#### TASK STATEMENT
The number needed is how many lines of the data hold the string "html". Give that number and nothing more.

#### PROVIDED MATERIAL
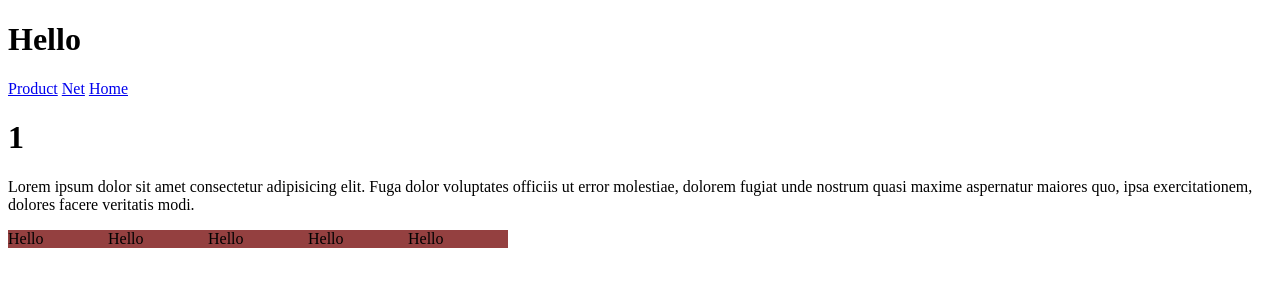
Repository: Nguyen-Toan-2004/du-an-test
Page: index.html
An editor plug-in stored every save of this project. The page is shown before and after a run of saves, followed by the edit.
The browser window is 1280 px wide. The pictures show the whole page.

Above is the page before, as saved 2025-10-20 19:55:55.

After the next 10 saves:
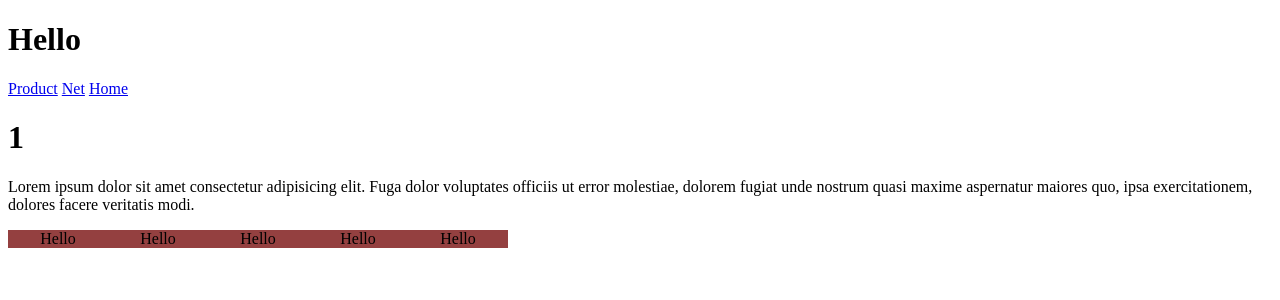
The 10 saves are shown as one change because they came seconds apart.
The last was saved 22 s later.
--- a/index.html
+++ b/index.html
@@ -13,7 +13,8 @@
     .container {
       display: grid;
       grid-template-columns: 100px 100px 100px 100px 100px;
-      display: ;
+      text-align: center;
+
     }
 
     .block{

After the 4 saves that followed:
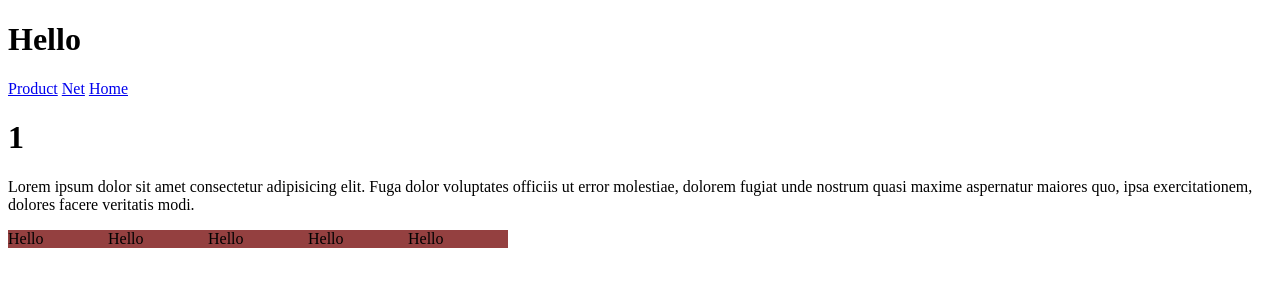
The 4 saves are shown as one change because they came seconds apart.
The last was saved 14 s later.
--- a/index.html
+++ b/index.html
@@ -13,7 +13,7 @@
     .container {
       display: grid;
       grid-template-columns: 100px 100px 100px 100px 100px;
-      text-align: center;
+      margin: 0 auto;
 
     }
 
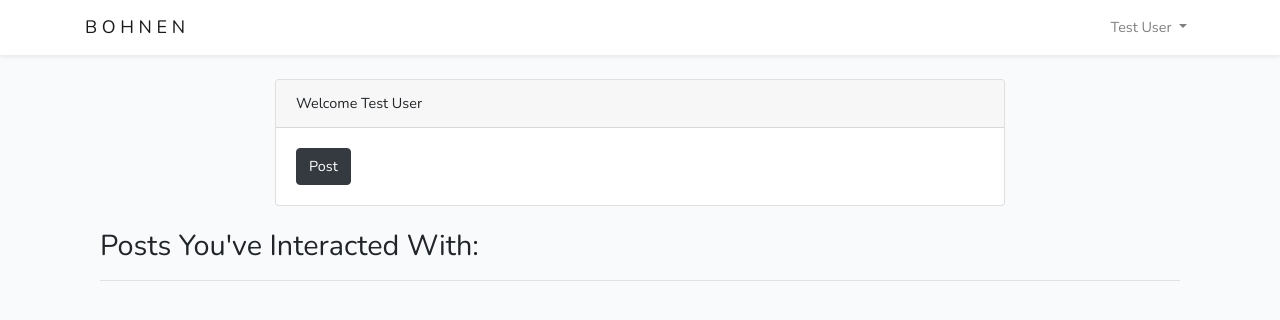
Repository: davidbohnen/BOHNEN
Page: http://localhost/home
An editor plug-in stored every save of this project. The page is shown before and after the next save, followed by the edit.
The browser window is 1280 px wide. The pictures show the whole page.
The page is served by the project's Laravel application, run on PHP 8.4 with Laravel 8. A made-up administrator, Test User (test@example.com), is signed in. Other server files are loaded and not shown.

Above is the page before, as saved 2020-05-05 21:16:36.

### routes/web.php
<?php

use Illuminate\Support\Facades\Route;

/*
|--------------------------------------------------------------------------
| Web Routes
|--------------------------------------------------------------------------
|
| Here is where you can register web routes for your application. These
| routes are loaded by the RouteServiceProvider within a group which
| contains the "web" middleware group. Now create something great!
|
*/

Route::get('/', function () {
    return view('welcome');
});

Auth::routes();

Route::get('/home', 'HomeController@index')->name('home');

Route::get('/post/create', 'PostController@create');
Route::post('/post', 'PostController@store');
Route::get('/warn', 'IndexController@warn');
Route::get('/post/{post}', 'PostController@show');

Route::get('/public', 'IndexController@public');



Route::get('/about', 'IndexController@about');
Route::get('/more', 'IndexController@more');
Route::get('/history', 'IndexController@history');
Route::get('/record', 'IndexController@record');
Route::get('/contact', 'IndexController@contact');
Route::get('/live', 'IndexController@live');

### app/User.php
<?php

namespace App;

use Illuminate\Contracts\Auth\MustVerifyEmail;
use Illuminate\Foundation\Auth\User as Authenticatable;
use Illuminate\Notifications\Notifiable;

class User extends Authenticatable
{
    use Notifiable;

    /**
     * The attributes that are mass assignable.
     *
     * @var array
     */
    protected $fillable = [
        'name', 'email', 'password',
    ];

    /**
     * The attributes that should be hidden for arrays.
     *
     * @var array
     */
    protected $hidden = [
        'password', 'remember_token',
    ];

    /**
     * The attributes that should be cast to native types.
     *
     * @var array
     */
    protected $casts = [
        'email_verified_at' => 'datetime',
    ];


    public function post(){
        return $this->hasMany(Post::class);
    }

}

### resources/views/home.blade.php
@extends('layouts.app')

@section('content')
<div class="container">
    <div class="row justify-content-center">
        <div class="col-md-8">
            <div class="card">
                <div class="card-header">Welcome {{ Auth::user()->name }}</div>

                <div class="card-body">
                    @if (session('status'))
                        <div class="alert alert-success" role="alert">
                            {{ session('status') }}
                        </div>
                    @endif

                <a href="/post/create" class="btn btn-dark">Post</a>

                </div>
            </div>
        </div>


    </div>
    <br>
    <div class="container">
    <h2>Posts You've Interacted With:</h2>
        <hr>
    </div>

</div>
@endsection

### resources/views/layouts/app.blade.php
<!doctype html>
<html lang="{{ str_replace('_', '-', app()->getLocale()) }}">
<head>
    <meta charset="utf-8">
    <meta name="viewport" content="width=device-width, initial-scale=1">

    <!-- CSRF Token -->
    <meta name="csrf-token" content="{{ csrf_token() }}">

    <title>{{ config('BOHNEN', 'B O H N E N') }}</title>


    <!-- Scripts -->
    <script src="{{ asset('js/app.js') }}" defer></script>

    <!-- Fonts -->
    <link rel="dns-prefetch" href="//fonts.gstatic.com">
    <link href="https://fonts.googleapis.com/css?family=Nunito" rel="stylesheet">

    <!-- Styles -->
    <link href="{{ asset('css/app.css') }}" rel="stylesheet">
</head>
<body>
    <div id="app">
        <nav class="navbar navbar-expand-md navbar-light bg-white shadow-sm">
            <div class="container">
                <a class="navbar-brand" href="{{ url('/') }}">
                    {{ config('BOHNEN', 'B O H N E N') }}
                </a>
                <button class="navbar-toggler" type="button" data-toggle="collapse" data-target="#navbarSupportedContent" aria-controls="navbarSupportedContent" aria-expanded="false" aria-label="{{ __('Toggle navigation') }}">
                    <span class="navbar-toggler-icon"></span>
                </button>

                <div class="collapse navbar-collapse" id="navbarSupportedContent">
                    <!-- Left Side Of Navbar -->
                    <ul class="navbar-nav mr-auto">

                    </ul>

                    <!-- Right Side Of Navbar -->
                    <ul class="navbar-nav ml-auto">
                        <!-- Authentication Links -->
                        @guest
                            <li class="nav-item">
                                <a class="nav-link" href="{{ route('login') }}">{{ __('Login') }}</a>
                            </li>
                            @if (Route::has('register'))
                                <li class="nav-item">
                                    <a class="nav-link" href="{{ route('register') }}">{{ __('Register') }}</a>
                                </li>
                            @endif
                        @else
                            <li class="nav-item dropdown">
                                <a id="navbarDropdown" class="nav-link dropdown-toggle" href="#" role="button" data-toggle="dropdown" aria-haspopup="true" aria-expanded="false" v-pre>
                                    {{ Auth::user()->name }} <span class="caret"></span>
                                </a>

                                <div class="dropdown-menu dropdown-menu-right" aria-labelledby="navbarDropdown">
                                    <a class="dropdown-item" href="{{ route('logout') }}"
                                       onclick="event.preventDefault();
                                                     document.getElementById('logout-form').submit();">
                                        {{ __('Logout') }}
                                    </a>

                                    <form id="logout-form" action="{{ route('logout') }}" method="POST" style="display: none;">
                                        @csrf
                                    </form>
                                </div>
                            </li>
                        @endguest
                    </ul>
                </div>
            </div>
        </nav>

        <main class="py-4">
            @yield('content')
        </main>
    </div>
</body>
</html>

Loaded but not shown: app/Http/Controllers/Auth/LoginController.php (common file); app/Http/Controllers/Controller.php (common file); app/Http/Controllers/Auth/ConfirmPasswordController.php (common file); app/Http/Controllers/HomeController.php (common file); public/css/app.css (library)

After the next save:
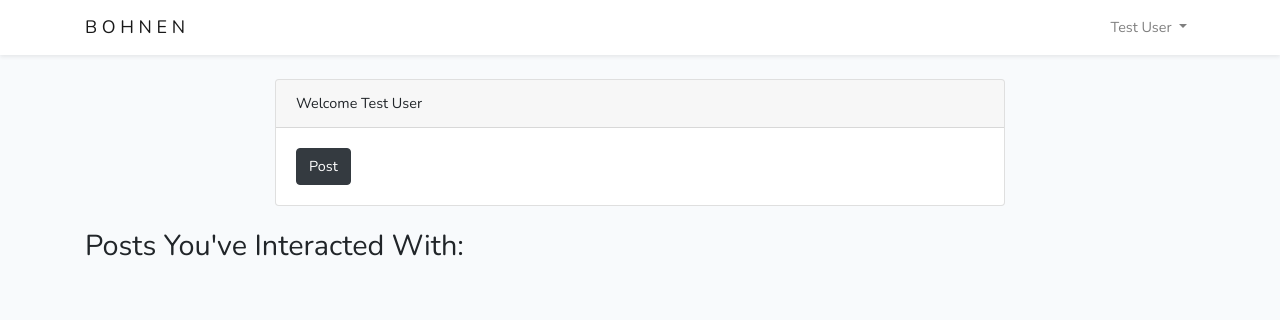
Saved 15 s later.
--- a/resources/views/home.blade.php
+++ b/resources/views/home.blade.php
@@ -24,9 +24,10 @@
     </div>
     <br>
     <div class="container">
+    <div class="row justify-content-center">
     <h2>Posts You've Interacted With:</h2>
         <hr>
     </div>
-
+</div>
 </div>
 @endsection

#### ANSWER SPACE
8